 Instructional coaches often address content and skills with teachers but rarely focus on mindset. On this episode, Becca Silver of The Whole Educator talks about transformational coaching, its benefits, and how it's different from traditional coaching. You'll learn about reflective listening and building relationships with educators.

10 Quick IN-PERSON Group Exercises for Engagement – video with Chad Littlefield

Note that these exercises can easily be modified to fit the virtual environment. Chad’s snowball exercise is a crowd fave!

If You Have the Time


Why Putting the ‘Science of Reading’ Into Practice Is So Challenging

By Sarah Schwartz — July 20, 2022, Education Week

teacher reading to a group of students

This article looks at Science of Reading training from a teacher’s perspective. Through the lens of a teacher the author considers communication and implementation as variables that add complexity to a State or district’s efforts.

Spreading and Scaling up Innovation and Improvement

Disseminating innovation across the healthcare system is challenging but potentially achievable through different logics: mechanistic, ecological, and social, say Trisha Greenhalgh and Chrysanthi Papoutsi.

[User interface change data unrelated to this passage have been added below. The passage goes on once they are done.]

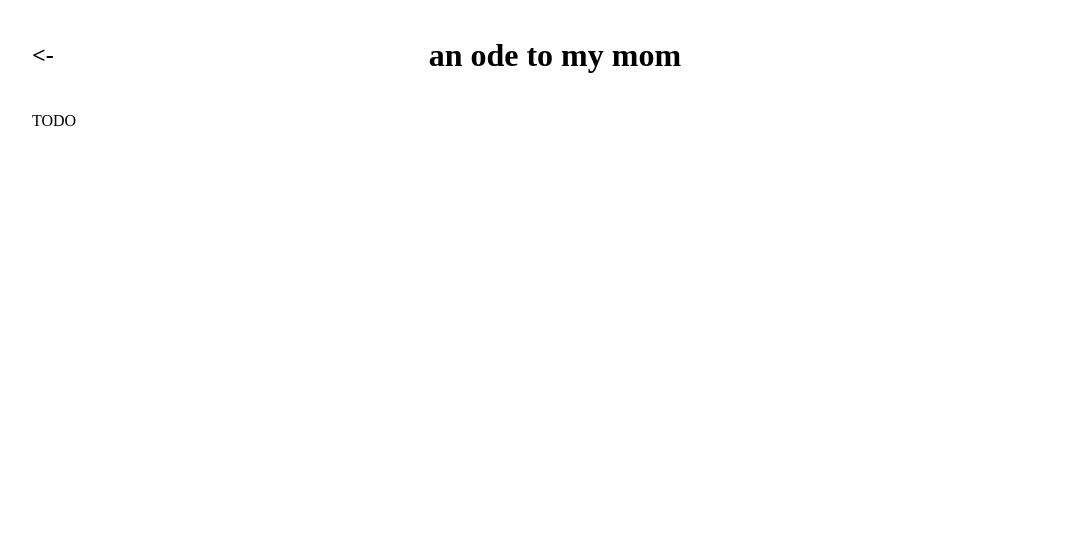
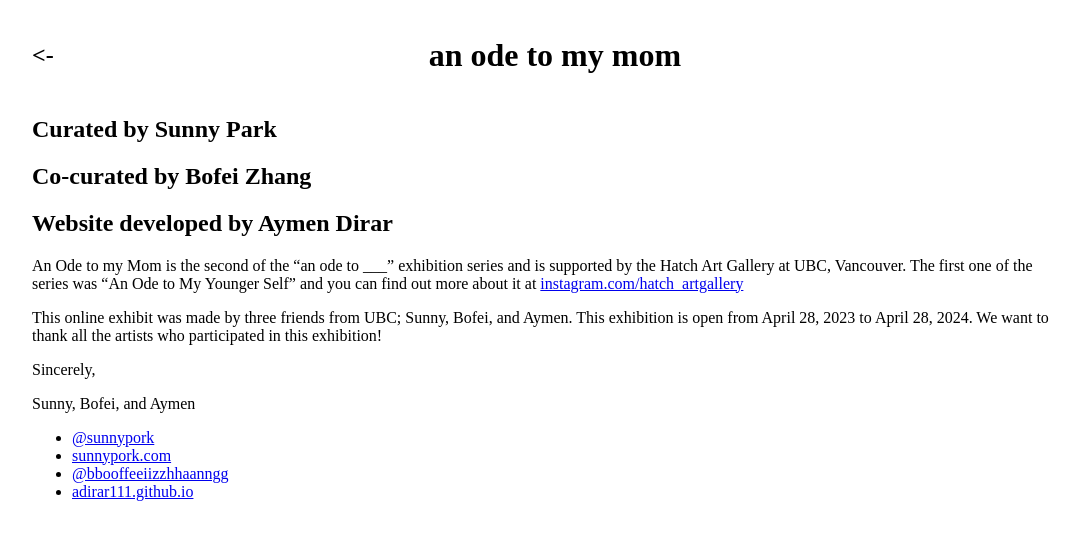
Before and after one commit to adirar111/mother-hatchling, an Astro site: page /mother-hatchling/about in a window 1280 px wide. Shown: the whole page, without its empty margins (96-1176 px from the left). Built offline with nearby package versions, Linux system fonts and the light colour scheme; Astro itself is replaced by a stand-in of ours.

Commit message:
update about

```diff
--- a/src/pages/about.astro
+++ b/src/pages/about.astro
@@ -3,5 +3,40 @@ import PageLayout from "../layouts/PageLayout.astro";
 ---
 
 <PageLayout>
-  <p>TODO</p>
+  <h2>Curated by Sunny Park</h2>
+  <h2>Co-curated by Bofei Zhang</h2>
+  <h2>Website developed by Aymen Dirar</h2>
+  <p>
+    An Ode to my Mom is the second of the “an ode to ___” exhibition series and
+    is supported by the Hatch Art Gallery at UBC, Vancouver. The first one of
+    the series was “An Ode to My Younger Self” and you can find out more about
+    it at <a href="https://www.instagram.com/hatch_artgallery/"
+      >instagram.com/hatch_artgallery</a
+    >
+  </p>
+  <p>
+    This online exhibit was made by three friends from UBC; Sunny, Bofei, and
+    Aymen. This exhibition is open from April 28, 2023 to April 28, 2024. We
+    want to thank all the artists who participated in this exhibition!
+  </p>
+  <p>Sincerely,</p>
+  <p>Sunny, Bofei, and Aymen</p>
+  <ul>
+    <li>
+      <a href="https://www.instagram.com/sunnypork/" target="_blank"
+        >@sunnypork</a
+      >
+    </li>
+    <li><a href="https://sunnypork.com/" target="_blank">sunnypork.com</a></li>
+    <li>
+      <a href="https://www.instagram.com/bbooffeeiizzhhaanngg/" target="_blank"
+        >@bbooffeeiizzhhaanngg</a
+      >
+    </li>
+    <li>
+      <a href="https://adirar111.github.io/" target="_blank"
+        >adirar111.github.io</a
+      >
+    </li>
+  </ul>
 </PageLayout>
```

Greenhalgh is a leading thinker in scale up efforts and her research is used by leaders in implementation science. She provides a visual (above) to describe implementation science.